• [PROBLEM REQUIREMENTS]:
Lines from the listing below that contain the string "assets" are to be reported.

····················

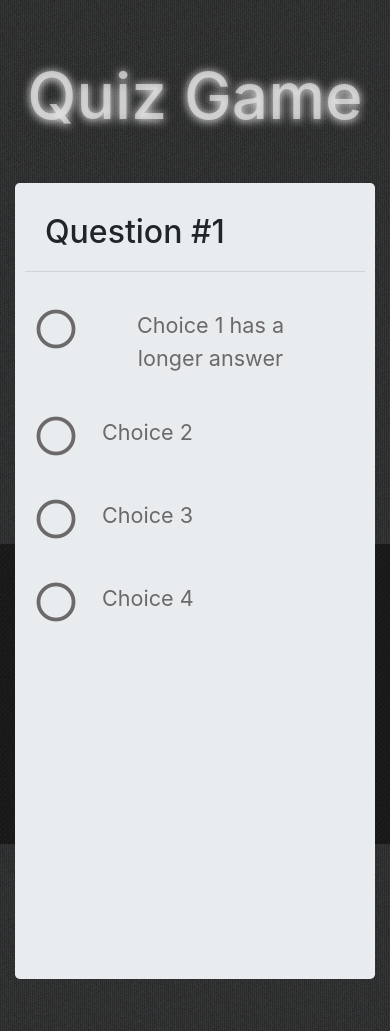
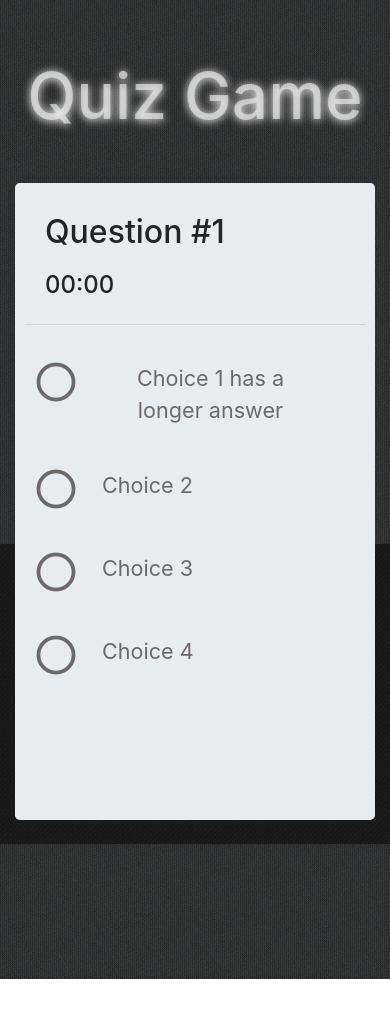
Before and after one commit to AaronGoldsmith/TriviaGame, a plain HTML site: page quiz.html in a window 390 px wide. Shown: the top 1031 px of the page. After the commit the page ends 979 px from the top, so only its background shows below. Drawn offline with nearby package versions, Linux system fonts and the light colour scheme.

Commit message:
adding time

```diff
--- a/assets/css/style.css
+++ b/assets/css/style.css
@@ -49,6 +49,14 @@ h2{
     vertical-align:middle;
     margin:0px 35px;
 }
+#questionHeader{
+    display:inline-block;
+    position: relative;
+}
+h4{
+    position: relative;
+    left: 20px;
+}
 .fas{
     color: #0000faaa !important;
     text-shadow: #492b7a9d 0 0px 20px;
@@ -69,8 +77,11 @@ tbody{
 
 @media only screen and (max-width: 768px){
     tr{width:100%;}
-    .jumbotron{height:100%;}
+    .jumbotron{
+        height:80%;
+        min-width: auto;
+    }
     .container{
-        margin:0px;
+        margin:0px auto;
     }
 }
--- a/assets/javascript/script.js
+++ b/assets/javascript/script.js
@@ -4,7 +4,7 @@ var qList = ["Question #1","Question #2","Question #3","Question #4","Question #
 var ans = [];
 var qIndex = 0;
 ($(document)).ready(function(){
-    $("#question").text(qList[qIndex]);
+    $("#question").text(qList[qIndex++]);
     $("tr").on("click",function(){
         if($(this).find("i").hasClass("fas")||!chosen){
             var btn = $(this).find("i");
--- a/quiz.html
+++ b/quiz.html
@@ -21,7 +21,10 @@
         <div class="jumbotron my-5">
 
               <table>
-                  <h2 id="question">What is the name of someone special?</h2>
+                <div id="questionHeader">
+                  <h2 id="question"></h2>
+                  <h4 id ="timeLeft">00:00</h4>
+                </div>
                   <hr>
                 <tbody index=1>
                   <tr>
```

····················

• [ANSWER TO THE EXERCISE]:
--- a/assets/css/style.css
+++ b/assets/css/style.css
--- a/assets/javascript/script.js
+++ b/assets/javascript/script.js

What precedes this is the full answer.